Nearly three-quarters of Arizona voters polled said they found ballot measures too complicated and confusing to fully comprehend. As a result, 60 percent use their limited knowledge to struggle through the propositions, while more than 20 percent don’t vote one way or the other. Some respondents (5.5 percent) said they just vote “no” on all ballot propositions because they feel they do not have enough information about the initiatives to understand.
The Citizens’ Statement will list both pros and cons for the initiative, but will not make any recommendation or endorsement in favor or opposition of the ballot measure itself.

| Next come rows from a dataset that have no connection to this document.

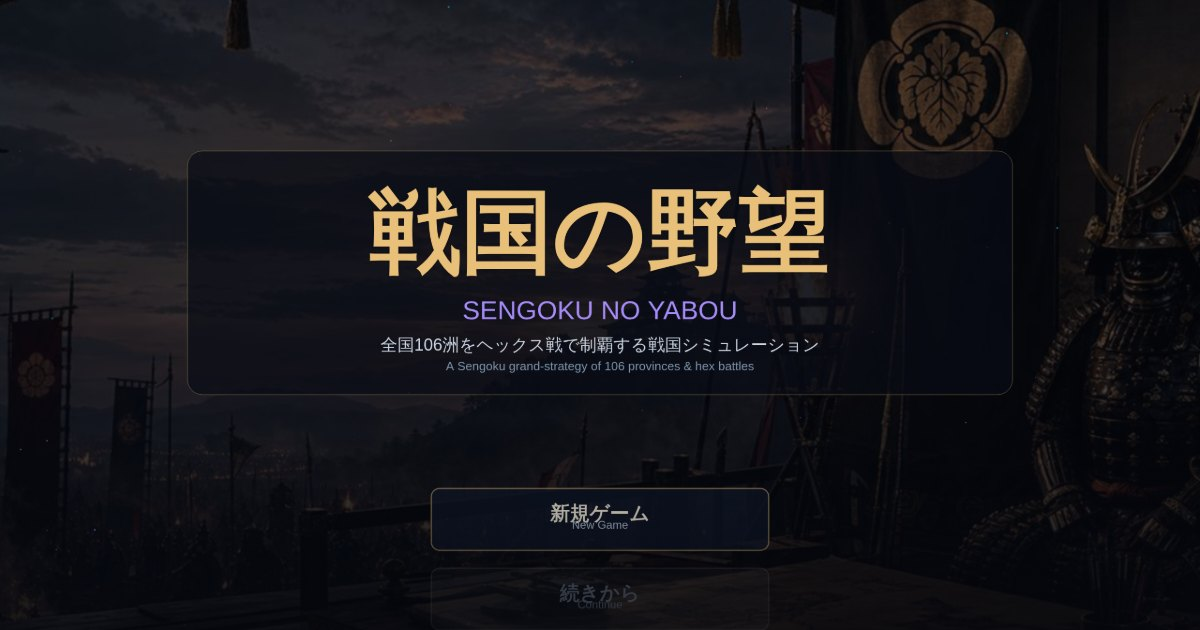
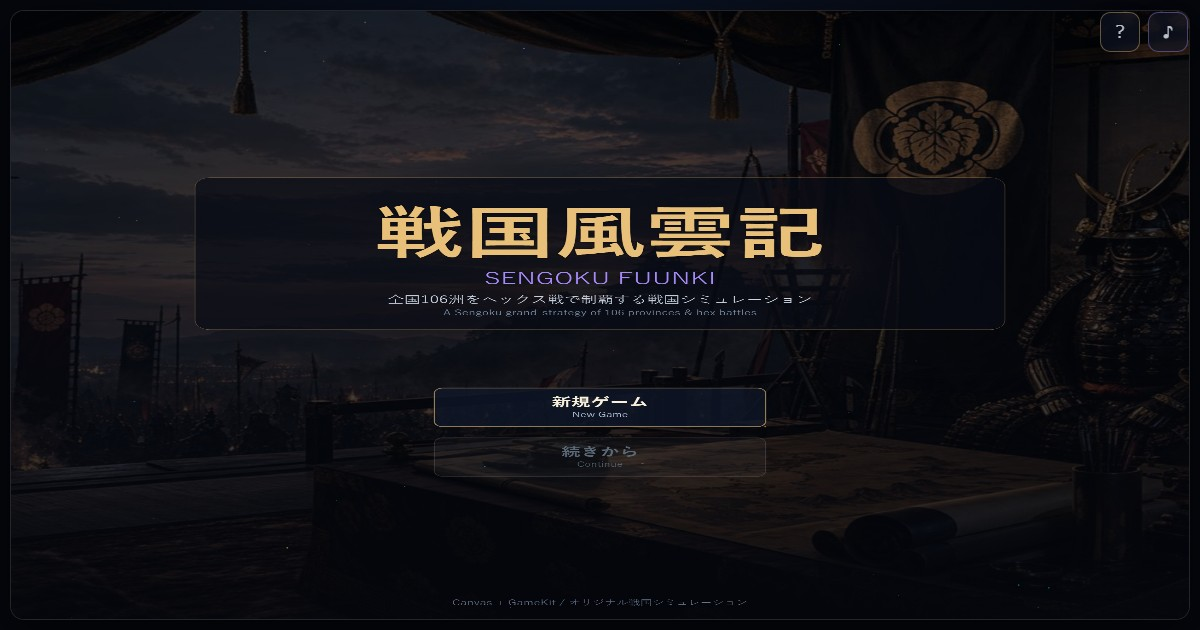
戦国風雲記: タイトルを「戦国の野望」から改名
法務チェックで信長の野望との商標類似性を指摘され、ゲーム名を戦国風雲記
/Sengoku Fuunkiへ改名（メタタグ・OGP/Twitterカード・タイトル画面・
構造化データ・OG共有画像を含めて統一）。

diff --git a/sengoku.html b/sengoku.html
@@ -4,20 +4,20 @@
 <meta charset="UTF-8">
 <meta name="viewport" content="width=device-width, initial-scale=1.0">
 <meta http-equiv="Content-Security-Policy" content="default-src 'self'; img-src 'self' data:; style-src 'self' 'unsafe-inline'; script-src 'self' 'unsafe-inline'; connect-src 'self';">
-<meta name="description" content="戦国の野望 — 信長の野望風の戦国歴史シミュレーション。全国64洲をヘックス戦で攻め取る。1560/1568/1574の3シナリオ。Canvas + GameKit製。">
-<title>戦国の野望 | Sengoku no Yabou — 戦国シミュレーション</title>
+<meta name="description" content="戦国風雲記 — 戦国時代の全国統一を目指す歴史シミュレーション。全国64洲をヘックス戦で攻め取る。1560/1568/1574の3シナリオ。Canvas + GameKit製。">
+<title>戦国風雲記 | Sengoku Fuunki — 戦国シミュレーション</title>
 <link rel="canonical" href="https://hifukasawa77-lgtm.github.io/main/sengoku.html">
 <meta property="og:type" content="website">
-<meta property="og:title" content="戦国の野望 | Sengoku no Yabou">
-<meta property="og:description" content="信長の野望風の戦国歴史シミュレーション。全国64洲をヘックス戦で攻め取る。1560/1568/1574の3シナリオ。Canvas + GameKit製。">
+<meta property="og:title" content="戦国風雲記 | Sengoku Fuunki">
+<meta property="og:description" content="戦国時代の全国統一を目指す歴史シミュレーション。全国64洲をヘックス戦で攻め取る。1560/1568/1574の3シナリオ。Canvas + GameKit製。">
 <meta property="og:url" content="https://hifukasawa77-lgtm.github.io/main/sengoku.html">
 <meta property="og:image" content="https://hifukasawa77-lgtm.github.io/main/assets/og/sengoku.jpg">
 <meta property="og:image:width" content="1200">
 <meta property="og:image:height" content="630">
 <meta property="og:site_name" content="hide_0001 Portfolio">
 <meta name="twitter:card" content="summary_large_image">
-<meta name="twitter:title" content="戦国の野望 | Sengoku no Yabou">
-<meta name="twitter:description" content="信長の野望風の戦国歴史シミュレーション。全国64洲をヘックス戦で攻め取る。Canvas + GameKit製。">
+<meta name="twitter:title" content="戦国風雲記 | Sengoku Fuunki">
+<meta name="twitter:description" content="戦国時代の全国統一を目指す歴史シミュレーション。全国64洲をヘックス戦で攻め取る。Canvas + GameKit製。">
 <meta name="twitter:image" content="https://hifukasawa77-lgtm.github.io/main/assets/og/sengoku.jpg">
 <style>
   :root { --bg:#05070d; --cyan:#22d3ee; --purple:#a78bfa; --text:#e2e8f0; }
@@ -379,7 +379,7 @@
 <div id="fsGate" class="fs-gate" role="button" tabindex="0" aria-label="タップして全画面で開始 / Tap to start fullscreen">
   <div class="fs-gate-card">
     <div class="fs-gate-icon">⛶</div>
-    <div class="fs-gate-title">戦国の野望</div>
+    <div class="fs-gate-title">戦国風雲記</div>
     <div class="fs-gate-jp">タップして横向き全画面で開始</div>
     <div class="fs-gate-en">Tap to play in fullscreen landscape</div>
     <div class="fs-gate-rotate">📱 端末を横向きにしてください / Rotate your device</div>
@@ -536,7 +536,7 @@
     </div>
   </div>
 </div>
-<p class="hint"><b>戦国の野望</b> / Sengoku no Yabou &nbsp;|&nbsp; クリックで操作 — Click to play &nbsp;|&nbsp; 全国64洲をヘックス戦で制覇せよ</p>
+<p class="hint"><b>戦国風雲記</b> / Sengoku Fuunki &nbsp;|&nbsp; クリックで操作 — Click to play &nbsp;|&nbsp; 全国64洲をヘックス戦で制覇せよ</p>
 
 <script id="castleMapPointsData" type="application/json">{}</script>
 <script src="gamekit/gamekit.js"></script>
@@ -544,7 +544,7 @@
 'use strict';
 
 /* =====================================================================
- * 戦国の野望 (Sengoku no Yabou) — GameKit製 戦国歴史シミュレーション
+ * 戦国風雲記 (Sengoku Fuunki) — GameKit製 戦国歴史シミュレーション
  * 64洲 / ヘックス戦 / 3シナリオ(1560,1568,1574) / 全国武将
  * ===================================================================== */
 
@@ -5113,8 +5113,8 @@ class BootScene extends GameKit.Scene {
   draw(ctx){
     ctx.fillStyle='#05070d'; ctx.fillRect(0,0,W,H);
     const cx=W/2, cy=H/2;
-    T(ctx,'戦国の野望', cx, cy-240, {size:128, weight:'bold', color:'#e8c07a', align:'center', shadow:true});
-    T(ctx,'SENGOKU NO YABOU', cx, cy-96, {size:42, color:'#a78bfa', align:'center'});
+    T(ctx,'戦国風雲記', cx, cy-240, {size:128, weight:'bold', color:'#e8c07a', align:'center', shadow:true});
+    T(ctx,'SENGOKU FUUNKI', cx, cy-96, {size:42, color:'#a78bfa', align:'center'});
     // ロード中メッセージ（大きく明瞭に）
     T(ctx,'ロード中です。しばらくお待ちください', cx, cy+36, {size:56, weight:'bold', color:'#f1e6cf', align:'center', shadow:true});
     T(ctx,'Loading… Please wait a moment', cx, cy+112, {size:32, color:'#94a3b8', align:'center'});
@@ -5168,8 +5168,8 @@ class TitleScene extends GameKit.Scene {
     this.particles.draw(ctx);
     const cx=W/2, cy=H/2;
     GameKit.UI.glassPanel(ctx, cx-880, cy-470, 1760, 520, {radius:32, fill:'rgba(8,12,22,0.70)', stroke:'rgba(232,192,122,0.48)'});
-    T(ctx,'戦国の野望', cx, cy-382, {size:196, weight:'bold', color:'#e8c07a', align:'center', shadow:true});
-    T(ctx,'SENGOKU NO YABOU', cx, cy-154, {size:56, color:'#a78bfa', align:'center'});
+    T(ctx,'戦国風雲記', cx, cy-382, {size:196, weight:'bold', color:'#e8c07a', align:'center', shadow:true});
+    T(ctx,'SENGOKU FUUNKI', cx, cy-154, {size:56, color:'#a78bfa', align:'center'});
     T(ctx,'全国'+DATA.provinces.length+'洲をヘックス戦で制覇する戦国シミュレーション', cx, cy-72, {size:36, color:'#cbd5e1', align:'center'});
     T(ctx,'A Sengoku grand-strategy of '+DATA.provinces.length+' provinces & hex battles', cx, cy-22, {size:26, color:'#7d93ab', align:'center'});
     for (const b of this.buttons) drawButton(ctx, b, this.t);

diff --git a/index.html b/index.html
@@ -602,7 +602,7 @@
           "position": 32,
           "item": {
             "@type": "SoftwareApplication",
-            "name": "戦国の野望",
+            "name": "戦国風雲記",
             "applicationCategory": "GameApplication",
             "operatingSystem": "Web Browser",
             "url": "https://hifukasawa77-lgtm.github.io/main/sengoku.html",
@@ -1086,7 +1086,7 @@
             <div class="tool-icon orange">⚔</div>
             <div class="tool-body">
               <span class="claude-badge" data-i18n="claude-badge">🤖 Claude製</span>
-              <h3>戦国の野望</h3>
+              <h3>戦国風雲記</h3>
               <p data-i18n="tool-sengoku-desc">全国64洲をヘックス戦で攻め取る戦国歴史シミュレーション。1560/1568/1574の3シナリオ、大名と全国武将、内政・徴兵・出陣、手動ヘックス戦＆自動解決。GameKit製・Canvasのみ・データは端末内。</p>
               <div class="tool-tags">
                 <span class="ttag">Vanilla JS</span>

“This format of not telling people how to vote mirrors Morrison Institute’s longstanding practice of empowering the public with the pros and cons of initiatives and trusting they’ll make their own informed decisions based on the propositions’ individual merits,” Reilly said. “Voters are looking for credible information, not somebody else telling them how to vote.”
Similarly “Understanding Arizona’s Propositions,” a nonpartisan and neutral examination of the pros and cons of ballot initiatives, is a popular feature posted at MorrisonInstitute.asu.edu during election years with statewide initiatives. The briefings, which will be done for all three 2016 ballot initiatives, are touted by voters and voter advocates for their concise explanations, as well as their nonbiased presentation and neutral position.
The 2016 Arizona CIR Advisory Board, a volunteer group of community leaders from around the state, consists of:
• Amanda Aguirre, president and CEO, Regional Center for Border Health
• Thomas Collins, executive director, Arizona Clean Elections Commission
• Laura Dooley, professor of law, Valparaiso University
• Rivko Knox, League of Women Voters of Arizona
• Bruce Meyerson, National Institute for Civil Discourse Advisory Board Member
• Lee Miller, Deputy Secretary of State
• Alberto Olivas, executive director, Congressman Ed Pastor Center for Politics & Public Service, Arizona State University
• Lori Poloni-Staudinger, chair and associate professor, Department of Politics and International Affairs, Northern Arizona University
• Amit Ron, associate professor, ASU School of Social and Behavior Sciences
• Daniel Schugurensky, ASU professor, Schools of Public Affairs and Social Transformation
The CIR model itself was developed by Healthy Democracy, an Oregon-based nonpartisan nonprofit involved in CIR exercises in Oregon, Colorado, Massachusetts and Arizona. Healthy Democracy again is providing advisory and support staff for the Arizona CIR exercise on a contract basis. The Arizona CIR, however, will be overseen, facilitated and conducted by Morrison Institute, which held its first CIR in September 2014 regarding the Phoenix city government pension reform proposition.
The CIR model was awarded both the International Association for Public Participation’s Award for North American Project of the Year and the Project of the Year internationally in 2013. It was named by Harvard University as one of the Top 10 programs for the Roy and Lila Ash Innovations in Public Engagement in Government Award in 2015.
Established in 1982, Morrison Institute for Public Policy is a leader in examining critical Arizona and regional issues, and is a catalyst for public dialogue. An Arizona State University resource and part of the ASU College of Public Service and Community Solutions, Morrison Institute uses nonpartisan research and communication outreach to help improve the state and region’s quality of life.